“So you’re volunteering?”

“Remy, you’ve got swarms of capable candidates to replace me, but who could you trust to ensure Isabey isn’t used against you?”


Isabey bit her lip and glanced over at the large man standing beside her. He wore a gray and green uniform, her House’s colors, with a blue and gold dragon crawling over his right shoulder. The last time she saw him, his dragon was red and gold and sat on his left shoulder.

The medic tapped her knee. “Do you feel that?” she asked.


“And what are you picking up?” she asked the armsman.

“Nerves,” Rittar answered.

The medic looked surprised. “You’re getting a neural connection?”

Rittar shook his head. “No, she’s nervous. I’ve been linked before, so the heart-rate changes, adrenal surges, they’re background noise. They all add up to nervous.”

“That’s right. It’s a bit of step down in the world, isn’t it?” the medic asked, turning to pick up the private net scanner.

Ritter asked, his tone mildly menacing, “Oh?”

The medic, oblivious, responded, “Well, from the Emperor’s First Armsman to the — ” A quick glance over her shoulder at Isabey hinted the pause here had to do with substituting descriptions. ” — the Heir Minor’s sole Armsman en Tempus. I mean, you just lost all the retirement perks for babysitting someone who doesn’t even have a shot at the throne.” The medic turned back, the scanner in hand. “It just, you know, seems like a bit of a raw deal.”

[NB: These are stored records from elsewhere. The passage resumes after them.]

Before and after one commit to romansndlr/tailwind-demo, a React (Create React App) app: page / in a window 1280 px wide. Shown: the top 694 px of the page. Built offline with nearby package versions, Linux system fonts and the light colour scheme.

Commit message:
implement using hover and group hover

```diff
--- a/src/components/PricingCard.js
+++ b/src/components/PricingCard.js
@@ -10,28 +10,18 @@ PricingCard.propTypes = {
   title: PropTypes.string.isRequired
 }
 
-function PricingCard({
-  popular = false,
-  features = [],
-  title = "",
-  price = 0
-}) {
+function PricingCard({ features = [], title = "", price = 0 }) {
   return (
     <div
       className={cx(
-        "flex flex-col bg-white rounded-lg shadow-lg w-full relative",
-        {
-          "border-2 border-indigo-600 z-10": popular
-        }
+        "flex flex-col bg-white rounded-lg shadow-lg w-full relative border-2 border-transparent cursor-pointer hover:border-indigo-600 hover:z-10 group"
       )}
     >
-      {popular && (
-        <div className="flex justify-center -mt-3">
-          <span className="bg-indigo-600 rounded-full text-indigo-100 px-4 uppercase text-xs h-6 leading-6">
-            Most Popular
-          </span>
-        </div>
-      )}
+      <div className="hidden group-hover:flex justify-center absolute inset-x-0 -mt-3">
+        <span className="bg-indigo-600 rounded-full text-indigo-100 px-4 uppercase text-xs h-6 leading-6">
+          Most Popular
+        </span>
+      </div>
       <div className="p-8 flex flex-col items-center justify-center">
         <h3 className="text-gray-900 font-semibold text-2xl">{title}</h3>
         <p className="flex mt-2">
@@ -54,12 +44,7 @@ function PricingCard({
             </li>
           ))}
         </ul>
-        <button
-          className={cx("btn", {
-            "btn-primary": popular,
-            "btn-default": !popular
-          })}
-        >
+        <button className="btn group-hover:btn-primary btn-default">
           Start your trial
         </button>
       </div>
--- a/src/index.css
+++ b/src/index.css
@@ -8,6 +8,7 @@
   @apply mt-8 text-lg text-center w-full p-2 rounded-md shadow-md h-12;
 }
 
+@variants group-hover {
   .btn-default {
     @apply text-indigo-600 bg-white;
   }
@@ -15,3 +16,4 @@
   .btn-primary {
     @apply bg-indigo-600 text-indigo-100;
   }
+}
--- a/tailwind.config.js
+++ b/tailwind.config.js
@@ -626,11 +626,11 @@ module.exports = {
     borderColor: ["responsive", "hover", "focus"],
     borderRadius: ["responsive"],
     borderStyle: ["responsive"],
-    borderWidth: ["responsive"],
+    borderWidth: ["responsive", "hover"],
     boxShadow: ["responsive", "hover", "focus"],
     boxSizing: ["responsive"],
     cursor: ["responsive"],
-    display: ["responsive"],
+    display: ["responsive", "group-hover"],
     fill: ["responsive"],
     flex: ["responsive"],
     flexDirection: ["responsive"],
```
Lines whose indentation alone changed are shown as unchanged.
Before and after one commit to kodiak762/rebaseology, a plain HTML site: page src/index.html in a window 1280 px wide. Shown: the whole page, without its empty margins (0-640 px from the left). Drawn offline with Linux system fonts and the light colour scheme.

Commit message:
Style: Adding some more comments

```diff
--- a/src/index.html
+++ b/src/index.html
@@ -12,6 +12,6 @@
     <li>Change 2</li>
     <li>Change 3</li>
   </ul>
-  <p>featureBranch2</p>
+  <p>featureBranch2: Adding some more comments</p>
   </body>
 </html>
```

There was no mistaking the cold rage emanating from Rittar when he said, “I see.”

The medic looked up, paled, swallowed, and buried her nose in the scanner reads. Isabey studied Rittar with curious interest.

As they were leaving the medic station, Isabey stepped up to Rittar and reached for his hand. “How come I don’t get your vitials on my net?”

Rittar moved her hand to a loop hanging from his belt. “Here, hold this. Until we approve a couple more Armsmen, I need both my hands free to protect you.

“And you don’t need to try figuring out how I’m doing as much as I need to know what’s happening with you. You know, you gave me quite a fright, toppling over like that the other day.”

Isabey stopped, her halt tugging on Rittar’s waist. Her vital stats rolled with surprise over the new private net. “You mean that!”

Rittar glanced down at her and went back to scanning the area. “An armsman’s first obligation is to alway speak truth to his liege.” He gave her a gentle push to get moving again.

“No-no, you were scared! For me! Not for you, not for the trouble you’d get in, but you were scared for me!”

“This is not the place for this talk, Highness.” Rittar eyed the people passing by, something not quite right itching his instincts.

Isabey took a moment more to resume walking. She reached up and patted his forearm. “That’s okay. We have time. You’re my armsman.”

Rittar smiled and suppressed a chuckle. Yep, she was her father’s child.


Rittar gave himself a moment to gaze down at the sleeping from of his newest charge. Isabey lay curled on her side, one arm tucked over her head, the other spilled across her pillow. Her vitals hummed through the private net connecting armsman to liege with the reassuring murmur of good health. Practice made the muscle contractions that pulled up his night vision augments smooth, nearly imperceptible to the naked eye. He ran through the comm chatter, checked the suite’s sensors, and, satisfied that all was well, stepped into the center of the room.

Drawing in a deep breath, Rittar unfocused his eyes. He used the light enhancers in his augment to pin point the energy feeds flowing inside the room. Accessing his recall augment, he compared the feeds he perceived with the room’s schematics, checking off each feed as he verified it. An hour later, he ran through the schematics again. He wasn’t too surprised to find that they matched perfectly. The Imperial Investigations Bureau was hardly staffed with incompetents, and even then they wouldn’t be assigned to Palace detail.

On his way out he glanced back at Isabey. He stopped, tipped his head to the side, and dialed up the power on his light enhancers. A whisp of light played in the cup of her open palm.

Kyra’s daughter, too, he thought. Time to track down the Korvalians.